Writing in the International Journal of Biological Macromolecules, a team from South Korea’s Chungnam National University investigated the possibility of developing novel, environmentally-friendly alternatives to polymer microbeads for use in cosmetic products.
Marine pollution and microbead bans
“The worldwide pollution of the marine ecosystem by microplastics urgently demands novel environment-friendly microbeads,” the researchers wrote.
Certain countries had also recently banned use of non-biodegradable microbeads, adding pressure to find alternatives, they said.
Earlier this year, the European Chemicals Agency (ECHA) released assessment findings that showed microbeads also polluted the terrestrial environment and freshwater because of wastewater treatment methods and farming practices.

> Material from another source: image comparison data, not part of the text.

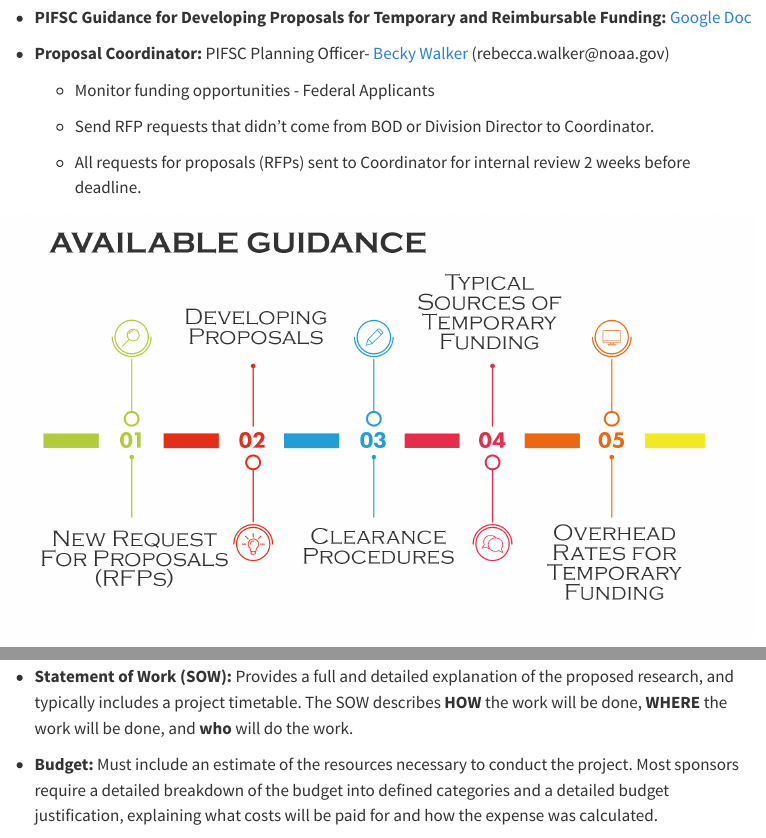
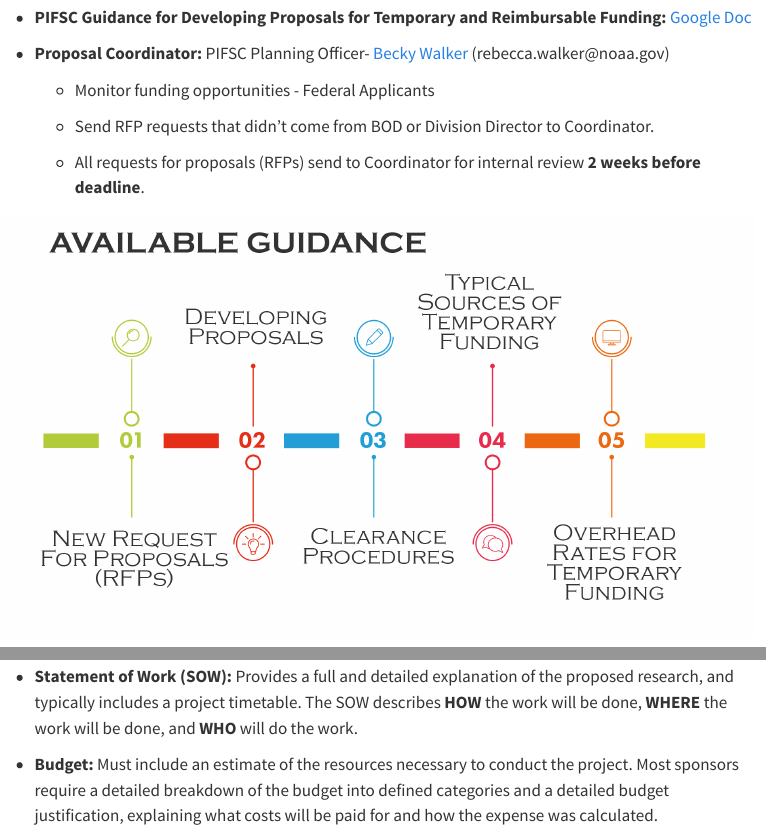
Before and after one commit to PIFSC-Protected-Species-Division/RFP_Response_Workbook, a Quarto document (index.qmd): the page in a window 1100 px wide, from 320 px down, and a second part further down, joined at a grey line. Rendered offline with R 4.5, knitr and Pandoc in place of Quarto, with nearby package versions; menus at the side of the page are left out.

Commit message:
Typos ;)

```diff
--- a/index.qmd
+++ b/index.qmd
@@ -18,7 +18,7 @@ Provide a centralized location for information and tools to create to create a r
 
     -   Send RFP requests that didn't come from BOD or Division Director to Coordinator.
 
-    -   All requests for proposals (RFPs) sent to Coordinator for internal review 2 weeks before deadline.
+    -   All requests for proposals (RFPs) send to Coordinator for internal review **2 weeks before deadline**.
 
 ![](content/images/PIFSC_Guidance.png){fig-align="left"}
 
@@ -28,7 +28,7 @@ Provide a centralized location for information and tools to create to create a r
 
 -   **Abstract or Project Summary:** Outlines the proposed research, including the objectives, methodology, and significance of the research.
 
--   **Statement of Work (SOW):** Provides a full and detailed explanation of the proposed research, and typically includes a project timetable. The SOW describes **HOW** the work will be done, **WHERE** the work will be done, and **who** will do the work.
+-   **Statement of Work (SOW):** Provides a full and detailed explanation of the proposed research, and typically includes a project timetable. The SOW describes **HOW** the work will be done, **WHERE** the work will be done, and **WHO** will do the work.
 
 -   **Budget:** Must include an estimate of the resources necessary to conduct the project. Most sponsors require a detailed breakdown of the budget into defined categories and a detailed budget justification, explaining what costs will be paid for and how the expense was calculated.
 
```
Also changed, not shown: content/Budget.qmd (+1 -0 lines).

The researchers said current scientific studies to find microbead alternatives were focused on a range of biodegradable materials, including almond, oatmeal, coconut shells and fruit seeds. Certain natural polymers like alginate, starch, cellulose and chitin were also being investigated.
Calcium alginate rapidly degrades
For this study, the researchers said calcium alginate microbeads had been fabricated through electrospraying an aqueous alginate solution into distilled water containing calcium ions. This process, they said, enabled full control over the size and shape of the resulting microbeads and large quantities to be made easily.
Tests showed the Ca-alginate microbeads easily absorbed water molecules, demonstrating abrupt swelling in distilled water to about 160% within six hours. Importantly, the microbeads “rapidly degraded” in seawater due to the reversible ion-exchange reaction between Ca2+ in the microbeads and Na+ in sea water. The Ca-alginate microbeads started fracturing into small pieces after 48 hours with significant weight loss of the beads achieved after one week and total weight loss in 28 days.
“This behaviour demonstrated that the alginate microbeads have great potential for environment-friendly cosmetic additives,” the researchers wrote.
Source: International Journal of Biological Macromolecules
Published online ahead of print, doi: 10.1016/j.ijbiomac.2019.04.058
Title: “Electrospraying of environmentally sustainable alginate microbeads for cosmetic additives”
Authors: SB. Bae, HC. Nam and WH. Park